→ EXERCISE INSTRUCTIONS:
Every line of the material that mentions the word "lokale" should be copied out.

→ RECORDS FOR PROCESSING:

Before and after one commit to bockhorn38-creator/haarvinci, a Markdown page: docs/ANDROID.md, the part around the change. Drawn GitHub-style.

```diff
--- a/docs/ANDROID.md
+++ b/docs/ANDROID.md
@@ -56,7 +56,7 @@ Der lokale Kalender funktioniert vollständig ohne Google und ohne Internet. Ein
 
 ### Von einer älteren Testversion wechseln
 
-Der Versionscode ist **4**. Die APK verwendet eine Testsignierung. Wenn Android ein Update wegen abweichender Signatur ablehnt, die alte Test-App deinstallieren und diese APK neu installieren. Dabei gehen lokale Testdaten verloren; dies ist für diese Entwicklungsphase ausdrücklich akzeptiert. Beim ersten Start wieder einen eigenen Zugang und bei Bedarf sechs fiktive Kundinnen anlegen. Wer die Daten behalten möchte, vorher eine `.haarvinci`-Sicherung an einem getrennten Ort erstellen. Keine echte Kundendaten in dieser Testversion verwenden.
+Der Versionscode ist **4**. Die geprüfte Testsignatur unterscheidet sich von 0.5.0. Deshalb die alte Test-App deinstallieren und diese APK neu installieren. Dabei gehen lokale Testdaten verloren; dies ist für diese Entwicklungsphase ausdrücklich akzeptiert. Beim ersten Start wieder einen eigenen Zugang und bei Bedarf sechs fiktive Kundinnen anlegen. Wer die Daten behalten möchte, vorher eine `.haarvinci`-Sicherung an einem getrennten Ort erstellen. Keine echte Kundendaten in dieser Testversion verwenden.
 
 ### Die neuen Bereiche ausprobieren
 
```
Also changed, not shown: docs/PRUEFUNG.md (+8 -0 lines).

→ RESPONSE BOX:
@@ -56,7 +56,7 @@ Der lokale Kalender funktioniert vollständig ohne Google und ohne Internet. Ein
-Der Versionscode ist **4**. Die APK verwendet eine Testsignierung. Wenn Android ein Update wegen abweichender Signatur ablehnt, die alte Test-App deinstallieren und diese APK neu installieren. Dabei gehen lokale Testdaten verloren; dies ist für diese Entwicklungsphase ausdrücklich akzeptiert. Beim ersten Start wieder einen eigenen Zugang und bei Bedarf sechs fiktive Kundinnen anlegen. Wer die Daten behalten möchte, vorher eine `.haarvinci`-Sicherung an einem getrennten Ort erstellen. Keine echte Kundendaten in dieser Testversion verwenden.
+Der Versionscode ist **4**. Die geprüfte Testsignatur unterscheidet sich von 0.5.0. Deshalb die alte Test-App deinstallieren und diese APK neu installieren. Dabei gehen lokale Testdaten verloren; dies ist für diese Entwicklungsphase ausdrücklich akzeptiert. Beim ersten Start wieder einen eigenen Zugang und bei Bedarf sechs fiktive Kundinnen anlegen. Wer die Daten behalten möchte, vorher eine `.haarvinci`-Sicherung an einem getrennten Ort erstellen. Keine echte Kundendaten in dieser Testversion verwenden.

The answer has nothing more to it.